**Work to be completed**:
Your reply must be one number: the count of lines in the data below that contain "heads".

**Items from a dataset**:
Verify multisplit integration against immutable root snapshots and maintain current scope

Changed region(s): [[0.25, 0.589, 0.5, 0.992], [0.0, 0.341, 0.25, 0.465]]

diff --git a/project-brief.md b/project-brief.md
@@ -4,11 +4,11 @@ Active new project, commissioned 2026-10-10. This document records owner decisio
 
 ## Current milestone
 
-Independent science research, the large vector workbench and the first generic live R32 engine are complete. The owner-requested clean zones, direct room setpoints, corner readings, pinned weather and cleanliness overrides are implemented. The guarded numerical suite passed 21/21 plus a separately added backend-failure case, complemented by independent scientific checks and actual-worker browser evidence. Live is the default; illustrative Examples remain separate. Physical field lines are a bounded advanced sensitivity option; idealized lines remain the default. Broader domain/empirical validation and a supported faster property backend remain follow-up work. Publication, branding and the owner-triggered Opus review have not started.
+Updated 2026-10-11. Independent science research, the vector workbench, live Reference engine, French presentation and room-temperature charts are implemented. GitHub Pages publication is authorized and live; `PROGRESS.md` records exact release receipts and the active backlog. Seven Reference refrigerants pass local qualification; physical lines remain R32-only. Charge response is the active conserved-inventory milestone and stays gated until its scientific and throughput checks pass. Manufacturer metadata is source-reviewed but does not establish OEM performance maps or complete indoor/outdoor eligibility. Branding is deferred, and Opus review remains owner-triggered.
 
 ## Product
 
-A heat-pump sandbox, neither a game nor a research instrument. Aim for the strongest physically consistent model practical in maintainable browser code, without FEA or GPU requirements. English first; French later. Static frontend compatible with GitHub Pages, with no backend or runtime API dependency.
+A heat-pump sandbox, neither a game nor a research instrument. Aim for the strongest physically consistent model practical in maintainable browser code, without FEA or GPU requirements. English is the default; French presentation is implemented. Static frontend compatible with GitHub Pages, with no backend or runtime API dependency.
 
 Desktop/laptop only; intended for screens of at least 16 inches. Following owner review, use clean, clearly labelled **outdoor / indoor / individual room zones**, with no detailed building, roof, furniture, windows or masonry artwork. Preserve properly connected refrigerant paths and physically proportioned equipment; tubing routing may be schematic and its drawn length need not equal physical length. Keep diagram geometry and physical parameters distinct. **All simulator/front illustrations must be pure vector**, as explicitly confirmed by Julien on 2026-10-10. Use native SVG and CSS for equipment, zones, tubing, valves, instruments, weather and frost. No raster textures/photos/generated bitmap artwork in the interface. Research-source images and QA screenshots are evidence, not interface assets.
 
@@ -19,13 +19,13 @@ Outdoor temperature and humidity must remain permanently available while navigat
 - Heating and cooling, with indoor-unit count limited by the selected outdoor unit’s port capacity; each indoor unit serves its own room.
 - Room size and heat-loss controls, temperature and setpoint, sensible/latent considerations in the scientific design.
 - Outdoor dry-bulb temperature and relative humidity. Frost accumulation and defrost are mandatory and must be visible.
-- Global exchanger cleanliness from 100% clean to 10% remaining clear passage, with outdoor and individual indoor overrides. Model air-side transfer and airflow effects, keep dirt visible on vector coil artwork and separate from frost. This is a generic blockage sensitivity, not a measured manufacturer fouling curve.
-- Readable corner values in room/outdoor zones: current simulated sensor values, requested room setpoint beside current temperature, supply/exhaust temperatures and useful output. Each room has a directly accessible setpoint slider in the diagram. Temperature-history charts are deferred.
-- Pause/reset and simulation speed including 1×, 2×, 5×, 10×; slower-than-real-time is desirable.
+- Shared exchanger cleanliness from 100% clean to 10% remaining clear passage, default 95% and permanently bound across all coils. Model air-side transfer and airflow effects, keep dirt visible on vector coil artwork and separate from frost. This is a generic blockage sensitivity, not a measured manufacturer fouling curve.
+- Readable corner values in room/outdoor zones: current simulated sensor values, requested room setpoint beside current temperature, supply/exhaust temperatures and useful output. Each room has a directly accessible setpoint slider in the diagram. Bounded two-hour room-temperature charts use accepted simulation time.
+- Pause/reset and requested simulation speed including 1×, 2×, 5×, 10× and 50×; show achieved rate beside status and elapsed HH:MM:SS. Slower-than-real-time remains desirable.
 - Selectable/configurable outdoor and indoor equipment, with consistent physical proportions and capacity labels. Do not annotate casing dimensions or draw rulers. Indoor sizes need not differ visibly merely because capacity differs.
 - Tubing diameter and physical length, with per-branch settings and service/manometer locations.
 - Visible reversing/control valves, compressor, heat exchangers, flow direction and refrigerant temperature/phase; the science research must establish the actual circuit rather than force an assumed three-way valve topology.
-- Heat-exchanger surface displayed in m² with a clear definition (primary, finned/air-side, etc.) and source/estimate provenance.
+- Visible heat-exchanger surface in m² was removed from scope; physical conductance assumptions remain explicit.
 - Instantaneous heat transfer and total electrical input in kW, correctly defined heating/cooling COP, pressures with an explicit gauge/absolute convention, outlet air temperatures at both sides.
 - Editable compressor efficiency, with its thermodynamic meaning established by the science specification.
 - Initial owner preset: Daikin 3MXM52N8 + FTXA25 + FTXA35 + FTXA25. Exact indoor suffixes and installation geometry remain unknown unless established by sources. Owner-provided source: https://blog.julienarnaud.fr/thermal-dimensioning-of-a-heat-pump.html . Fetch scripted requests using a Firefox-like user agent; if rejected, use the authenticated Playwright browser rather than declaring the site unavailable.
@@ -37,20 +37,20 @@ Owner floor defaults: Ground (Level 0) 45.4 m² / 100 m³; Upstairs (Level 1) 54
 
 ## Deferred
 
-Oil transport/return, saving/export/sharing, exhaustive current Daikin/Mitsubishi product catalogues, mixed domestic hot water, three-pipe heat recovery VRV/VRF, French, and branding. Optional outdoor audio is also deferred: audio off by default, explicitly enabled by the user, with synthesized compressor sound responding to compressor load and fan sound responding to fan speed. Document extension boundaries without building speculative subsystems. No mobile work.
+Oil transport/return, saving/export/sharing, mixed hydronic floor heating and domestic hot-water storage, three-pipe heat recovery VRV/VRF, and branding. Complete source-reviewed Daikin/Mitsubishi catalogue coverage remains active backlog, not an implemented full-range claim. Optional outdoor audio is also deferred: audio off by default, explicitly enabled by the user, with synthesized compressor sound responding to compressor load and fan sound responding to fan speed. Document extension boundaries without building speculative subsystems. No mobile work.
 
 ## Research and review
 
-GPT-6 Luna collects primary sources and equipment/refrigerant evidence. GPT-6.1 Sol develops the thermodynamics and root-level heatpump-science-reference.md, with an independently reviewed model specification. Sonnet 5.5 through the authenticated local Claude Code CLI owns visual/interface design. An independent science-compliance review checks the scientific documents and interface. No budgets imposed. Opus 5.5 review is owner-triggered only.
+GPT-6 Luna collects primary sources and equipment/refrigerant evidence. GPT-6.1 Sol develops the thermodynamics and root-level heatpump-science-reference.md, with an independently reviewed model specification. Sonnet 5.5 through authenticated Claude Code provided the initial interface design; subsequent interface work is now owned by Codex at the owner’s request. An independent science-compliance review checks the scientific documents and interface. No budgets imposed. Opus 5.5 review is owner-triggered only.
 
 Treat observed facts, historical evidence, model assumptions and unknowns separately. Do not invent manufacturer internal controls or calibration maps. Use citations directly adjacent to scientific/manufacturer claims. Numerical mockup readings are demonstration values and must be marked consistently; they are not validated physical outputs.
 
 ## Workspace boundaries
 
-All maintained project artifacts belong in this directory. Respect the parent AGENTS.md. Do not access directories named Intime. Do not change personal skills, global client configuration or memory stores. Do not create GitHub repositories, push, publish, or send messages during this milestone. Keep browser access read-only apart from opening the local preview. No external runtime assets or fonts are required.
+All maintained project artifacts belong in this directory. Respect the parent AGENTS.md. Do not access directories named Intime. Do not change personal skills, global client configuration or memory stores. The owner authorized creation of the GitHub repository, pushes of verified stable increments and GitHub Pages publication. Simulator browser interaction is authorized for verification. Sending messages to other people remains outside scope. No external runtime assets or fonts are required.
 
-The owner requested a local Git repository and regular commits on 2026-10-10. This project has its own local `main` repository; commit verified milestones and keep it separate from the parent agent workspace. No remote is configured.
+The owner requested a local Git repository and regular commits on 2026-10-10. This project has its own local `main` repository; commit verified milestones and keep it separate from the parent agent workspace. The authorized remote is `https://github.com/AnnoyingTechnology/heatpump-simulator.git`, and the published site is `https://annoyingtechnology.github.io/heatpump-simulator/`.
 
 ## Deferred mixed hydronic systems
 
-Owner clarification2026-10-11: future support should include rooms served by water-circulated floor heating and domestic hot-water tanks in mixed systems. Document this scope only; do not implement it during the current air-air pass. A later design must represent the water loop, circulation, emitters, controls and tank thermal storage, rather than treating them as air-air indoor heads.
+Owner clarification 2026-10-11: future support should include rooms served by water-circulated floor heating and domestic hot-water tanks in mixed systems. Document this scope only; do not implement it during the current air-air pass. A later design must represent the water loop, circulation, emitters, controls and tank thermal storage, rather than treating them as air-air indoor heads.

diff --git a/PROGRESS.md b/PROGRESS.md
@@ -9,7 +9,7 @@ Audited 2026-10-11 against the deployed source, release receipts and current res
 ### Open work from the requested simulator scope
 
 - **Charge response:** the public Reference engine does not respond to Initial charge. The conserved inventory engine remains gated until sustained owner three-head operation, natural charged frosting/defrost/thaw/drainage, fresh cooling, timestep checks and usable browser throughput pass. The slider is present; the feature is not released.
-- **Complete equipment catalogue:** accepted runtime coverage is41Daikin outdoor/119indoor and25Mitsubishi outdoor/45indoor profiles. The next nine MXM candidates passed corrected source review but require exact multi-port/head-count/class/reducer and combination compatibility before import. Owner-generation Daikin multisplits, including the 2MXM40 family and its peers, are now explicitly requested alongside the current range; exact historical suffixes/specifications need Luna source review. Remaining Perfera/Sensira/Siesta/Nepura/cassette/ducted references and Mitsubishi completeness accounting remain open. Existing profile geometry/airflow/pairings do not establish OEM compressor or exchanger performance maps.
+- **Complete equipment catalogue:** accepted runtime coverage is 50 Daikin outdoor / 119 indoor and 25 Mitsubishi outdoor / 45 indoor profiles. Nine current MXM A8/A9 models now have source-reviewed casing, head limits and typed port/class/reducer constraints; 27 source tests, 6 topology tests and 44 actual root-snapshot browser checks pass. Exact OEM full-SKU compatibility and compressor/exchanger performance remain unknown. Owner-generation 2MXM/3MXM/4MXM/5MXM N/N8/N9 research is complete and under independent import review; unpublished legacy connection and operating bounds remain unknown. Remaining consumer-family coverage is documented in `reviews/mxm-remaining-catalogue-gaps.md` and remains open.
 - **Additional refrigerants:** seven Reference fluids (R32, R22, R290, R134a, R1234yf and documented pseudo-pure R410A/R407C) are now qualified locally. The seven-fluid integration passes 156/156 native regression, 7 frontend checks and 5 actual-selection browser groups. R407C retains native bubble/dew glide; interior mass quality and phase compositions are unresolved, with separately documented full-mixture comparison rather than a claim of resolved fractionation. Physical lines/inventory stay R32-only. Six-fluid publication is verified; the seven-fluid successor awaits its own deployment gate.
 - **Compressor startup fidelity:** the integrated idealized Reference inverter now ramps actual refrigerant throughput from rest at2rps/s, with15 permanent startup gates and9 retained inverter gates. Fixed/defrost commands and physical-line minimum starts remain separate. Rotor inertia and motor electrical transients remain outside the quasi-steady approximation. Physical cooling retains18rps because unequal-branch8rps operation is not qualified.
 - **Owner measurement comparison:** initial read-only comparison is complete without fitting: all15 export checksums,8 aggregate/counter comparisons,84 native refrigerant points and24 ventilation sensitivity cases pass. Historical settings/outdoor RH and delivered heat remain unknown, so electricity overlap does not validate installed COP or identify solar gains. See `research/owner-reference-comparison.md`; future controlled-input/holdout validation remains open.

**Written solution**:
2